This was a 'rush' job begun in early December when Gilda (our coordinator) called to say that someone had the nerve to drop out over a month AFTER the exchange deadline, and I was the next one on the waiting list. So I said, "give me a week." and completed them December 8! I'm so very happy to have been bumped into this popular exchange.
I'd been intending to print a woodcut of this snow scene in Aspen, Colorado near my parents' home for a long time, but I never imagined making it so small! I carved a single plank of cherry wood with my tiniest little tools and used eight colors, printing darker and darker as I reduced the block each time I'd printed all the papers.
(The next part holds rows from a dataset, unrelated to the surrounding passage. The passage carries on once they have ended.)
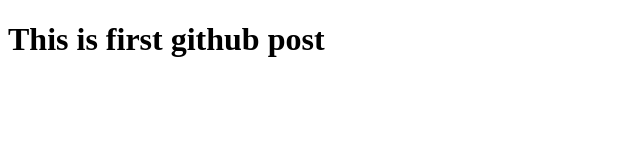
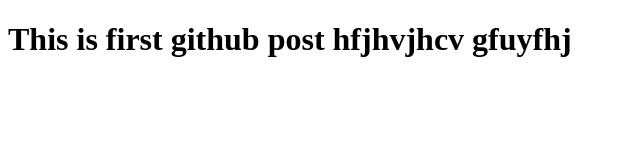
Before and after one commit to Bharath122002/Project, a plain HTML site: page index.html in a window 1280 px wide. Shown: the whole page, without its empty margins (0-640 px from the left). Drawn offline with Linux system fonts and the light colour scheme.

Commit message:
project chamged

```diff
--- a/index.html
+++ b/index.html
@@ -6,6 +6,6 @@
     <title>Document</title>
 </head>
 <body>
-   <h1>This is first github post</h1>
+   <h1>This is first github post hfjhvjhcv gfuyfhj</h1>
 </body>
 </html>
```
They're on Nishinouchi paper from McClain's. Nishinouchi is a relatively thin washi for printmaking and is not the highest quality. It has a lot of variation in thickness over each sheet and a lot of clumps and impurities and the sizing is applied in a sloppy manner with many missed spots, especially around the edges. But it's relatively inexpensive and strong enough to hold up to several over-printings if you're very careful. I did lose two prints to holes where the paper just gave up the ghost in the darker areas. Pigment is Prussian Blue pigment suspension and sumi, both from Daniel Smith mixed into a little home-brewed rice paste I cooked up from Lineco, Inc Neutral pH Pure Rice Starch (McClain's now has some nice Japanese rice starch, too). I jury rigged a primitive sort of double boiler from my hot water pot heating some boiling water and into the shallow boiling water went a Pyrex cup containing of a couple teaspoons of rice starch in a half a cup of water. I stirred the paste mixture occasionally while heating until it became hot, clear, and thick. Then I cooled it and added a good amount of formalin (enough to make my eyes water a little) and the paste has kept well at room temperature in a sealed jar for a month. Without the formalin you'd want to make a fresh batch daily. That's about it -- it's pretty wintery here in Kansas City this time of year. I think the image reflects that winter feeling.